● **GIVEN RECORDS**

■ ■ ■ ■

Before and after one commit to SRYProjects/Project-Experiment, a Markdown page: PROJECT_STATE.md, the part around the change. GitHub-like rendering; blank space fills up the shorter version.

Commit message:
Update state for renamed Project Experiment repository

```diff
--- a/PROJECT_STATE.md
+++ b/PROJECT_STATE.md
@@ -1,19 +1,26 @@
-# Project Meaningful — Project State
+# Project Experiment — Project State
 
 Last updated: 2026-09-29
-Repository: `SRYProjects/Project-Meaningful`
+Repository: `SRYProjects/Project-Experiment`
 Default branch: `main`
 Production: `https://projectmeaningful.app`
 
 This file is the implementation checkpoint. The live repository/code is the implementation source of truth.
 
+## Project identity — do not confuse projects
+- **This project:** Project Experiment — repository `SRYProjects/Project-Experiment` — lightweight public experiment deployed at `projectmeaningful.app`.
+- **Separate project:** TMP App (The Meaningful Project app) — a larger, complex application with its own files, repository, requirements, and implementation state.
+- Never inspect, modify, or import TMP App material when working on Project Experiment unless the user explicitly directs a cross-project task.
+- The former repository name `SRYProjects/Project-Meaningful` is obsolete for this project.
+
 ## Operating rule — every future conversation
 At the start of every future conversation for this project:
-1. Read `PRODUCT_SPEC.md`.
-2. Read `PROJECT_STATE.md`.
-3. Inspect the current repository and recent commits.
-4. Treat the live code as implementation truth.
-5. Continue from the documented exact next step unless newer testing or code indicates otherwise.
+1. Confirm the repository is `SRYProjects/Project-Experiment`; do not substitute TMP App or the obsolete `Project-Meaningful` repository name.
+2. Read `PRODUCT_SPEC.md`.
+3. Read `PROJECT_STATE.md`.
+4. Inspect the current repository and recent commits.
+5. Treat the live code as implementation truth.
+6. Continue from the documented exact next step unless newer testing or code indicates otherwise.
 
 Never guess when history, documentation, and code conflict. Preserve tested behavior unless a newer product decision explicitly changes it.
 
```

■ ■ ■ ■

Each entry shown above must be retyped word for word.

● **RESPONSE TO THE TASK**
Before and after one commit to SRYProjects/Project-Experiment, a Markdown page: PROJECT_STATE.md, the part around the change. GitHub-like rendering; blank space fills up the shorter version.

Commit message:
Update state for renamed Project Experiment repository

```diff
--- a/PROJECT_STATE.md
+++ b/PROJECT_STATE.md
@@ -1,19 +1,26 @@
-# Project Meaningful — Project State
+# Project Experiment — Project State
 
 Last updated: 2026-09-29
-Repository: `SRYProjects/Project-Meaningful`
+Repository: `SRYProjects/Project-Experiment`
 Default branch: `main`
 Production: `https://projectmeaningful.app`
 
 This file is the implementation checkpoint. The live repository/code is the implementation source of truth.
 
+## Project identity — do not confuse projects
+- **This project:** Project Experiment — repository `SRYProjects/Project-Experiment` — lightweight public experiment deployed at `projectmeaningful.app`.
+- **Separate project:** TMP App (The Meaningful Project app) — a larger, complex application with its own files, repository, requirements, and implementation state.
+- Never inspect, modify, or import TMP App material when working on Project Experiment unless the user explicitly directs a cross-project task.
+- The former repository name `SRYProjects/Project-Meaningful` is obsolete for this project.
+
 ## Operating rule — every future conversation
 At the start of every future conversation for this project:
-1. Read `PRODUCT_SPEC.md`.
-2. Read `PROJECT_STATE.md`.
-3. Inspect the current repository and recent commits.
-4. Treat the live code as implementation truth.
-5. Continue from the documented exact next step unless newer testing or code indicates otherwise.
+1. Confirm the repository is `SRYProjects/Project-Experiment`; do not substitute TMP App or the obsolete `Project-Meaningful` repository name.
+2. Read `PRODUCT_SPEC.md`.
+3. Read `PROJECT_STATE.md`.
+4. Inspect the current repository and recent commits.
+5. Treat the live code as implementation truth.
+6. Continue from the documented exact next step unless newer testing or code indicates otherwise.
 
 Never guess when history, documentation, and code conflict. Preserve tested behavior unless a newer product decision explicitly changes it.
 
```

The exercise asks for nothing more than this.